# Assignment:
Bring together all lines from the listing below that contain the string "main".

# Data listing:

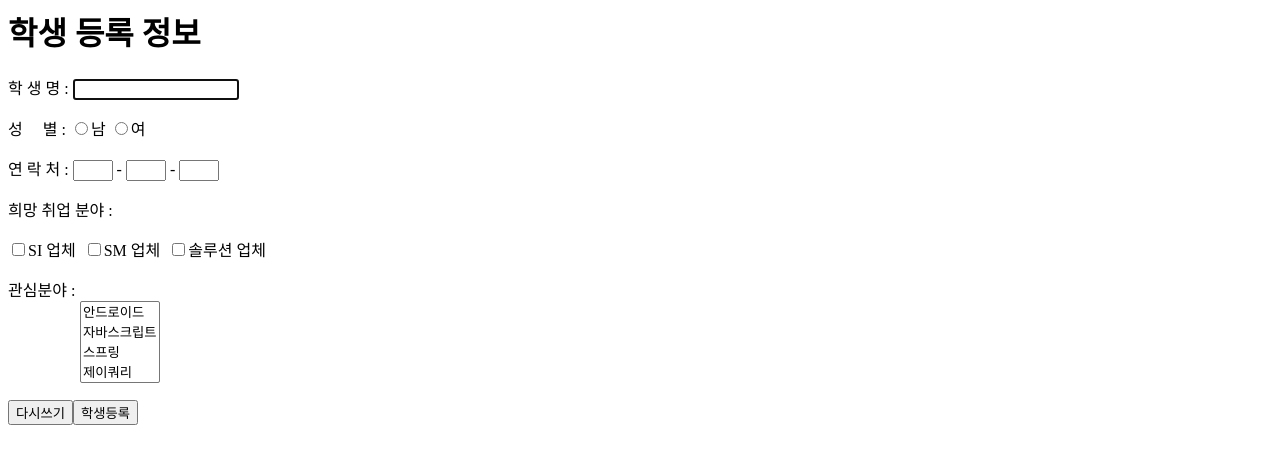
Repository: ddochiisrich/Ddochi-Web
Page: http://localhost/JSPStudyCh04Exam/jspFormData02.jsp
The author's editor kept a copy of each file at every save. The page is drawn from the files as they stood at one save, then again after the next save.
The browser window is 1280 px wide. The pictures show the whole page.
The page is served by Tomcat 9. Other server files are loaded and not shown.

Above is the page before, as saved 2024-04-05 04:06:23.

### JSPStudyCh04Exam/src/main/webapp/jspFormData02.jsp
<%@ page language="java" contentType="text/html; charset=UTF-8"
	pageEncoding="UTF-8"%>

<style>
.phone1, .phone2, .phone3 {
	width: 40px
}

.name {
	width: 166px;
}
</style>

<!DOCTYPE html>
<html>
<head>
<meta charset="UTF-8">
<title>Insert title here</title>
</head>
<body>
	<form name="studentInfo" action="studentInform" method="post">
		<h1>학생 등록 정보</h1>
		<p>
			학&nbsp;생&nbsp;명 : <input type="text" name="name" class="name"
				autofocus>
		</p>
		<p>
			성&nbsp;&nbsp;&nbsp;&nbsp;&nbsp;별 : <input type="radio" name="gender"
				value="male">남 <input type="radio" name="gender"
				value="female">여
		</p>
		<p>
			연&nbsp;락&nbsp;처 : <input type="text" name="phone1" class="phone1">
			- <input type="text" name="phone2" class="phone2"> - <input
				type="text" name="phone3" class="phone3">
		</p>
		<p>희망 취업 분야 :</p>
		<p>
			<input type="checkbox" name="si">SI 업체&nbsp;
			<input type="checkbox" name="sm">SM 업체&nbsp;
			<input type="checkbox" name="solution">솔루션 업체
		</p>
		<p>
			관심분야 : <br>&nbsp;&nbsp;&nbsp;&nbsp;&nbsp;&nbsp;&nbsp;&nbsp;&nbsp;&nbsp;&nbsp;&nbsp;&nbsp;&nbsp;&nbsp;&nbsp;&nbsp; <select name="subject" multiple>
				<option value="Android" name="Android">안드로이드</option>
				<option value="JavaScript" name="JavaScript">자바스크립트</option>
				<option value="Spring" name="Spring">스프링</option>
				<option value="jQuery" name="jQuery">제이쿼리</option>
			</select>
		</p>

		 <input type="reset" value="다시쓰기"><input
			type="submit" value="학생등록">
	</form>
</body>
</html>

After the next save:
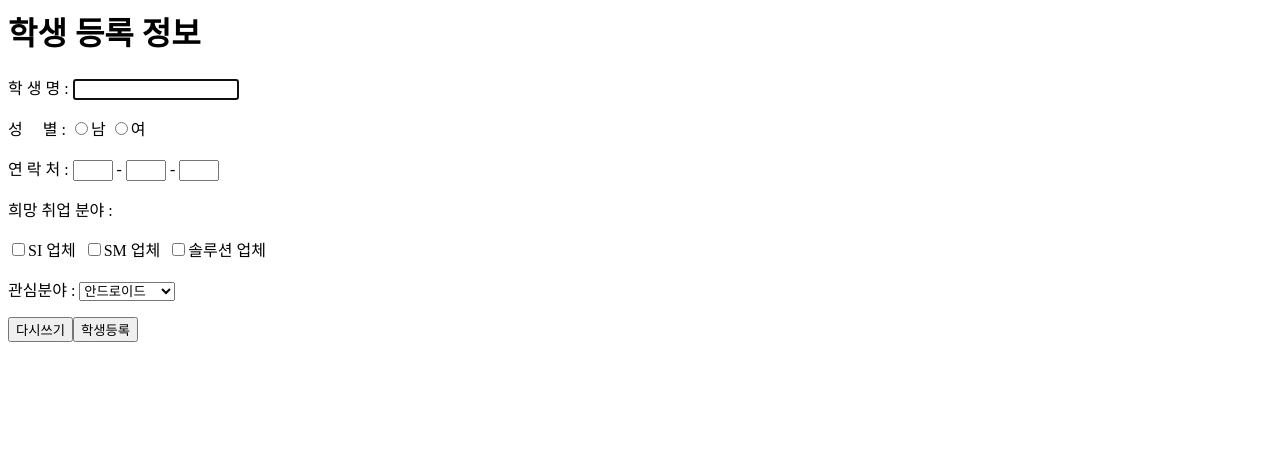
Saved 79 s later.
--- a/JSPStudyCh04Exam/src/main/webapp/jspFormData02.jsp
+++ b/JSPStudyCh04Exam/src/main/webapp/jspFormData02.jsp
@@ -41,11 +41,11 @@
 			<input type="checkbox" name="solution">솔루션 업체
 		</p>
 		<p>
-			관심분야 : <br>&nbsp;&nbsp;&nbsp;&nbsp;&nbsp;&nbsp;&nbsp;&nbsp;&nbsp;&nbsp;&nbsp;&nbsp;&nbsp;&nbsp;&nbsp;&nbsp;&nbsp; <select name="subject" multiple>
-				<option value="Android" name="Android">안드로이드</option>
-				<option value="JavaScript" name="JavaScript">자바스크립트</option>
-				<option value="Spring" name="Spring">스프링</option>
-				<option value="jQuery" name="jQuery">제이쿼리</option>
+			관심분야 : <select name="subject">
+				<option value="Android">안드로이드</option>
+				<option value="JavaScript">자바스크립트</option>
+				<option value="Spring">스프링</option>
+				<option value="jQuery">제이쿼리</option>
 			</select>
 		</p>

# Result of this task:
### JSPStudyCh04Exam/src/main/webapp/jspFormData02.jsp
--- a/JSPStudyCh04Exam/src/main/webapp/jspFormData02.jsp
+++ b/JSPStudyCh04Exam/src/main/webapp/jspFormData02.jsp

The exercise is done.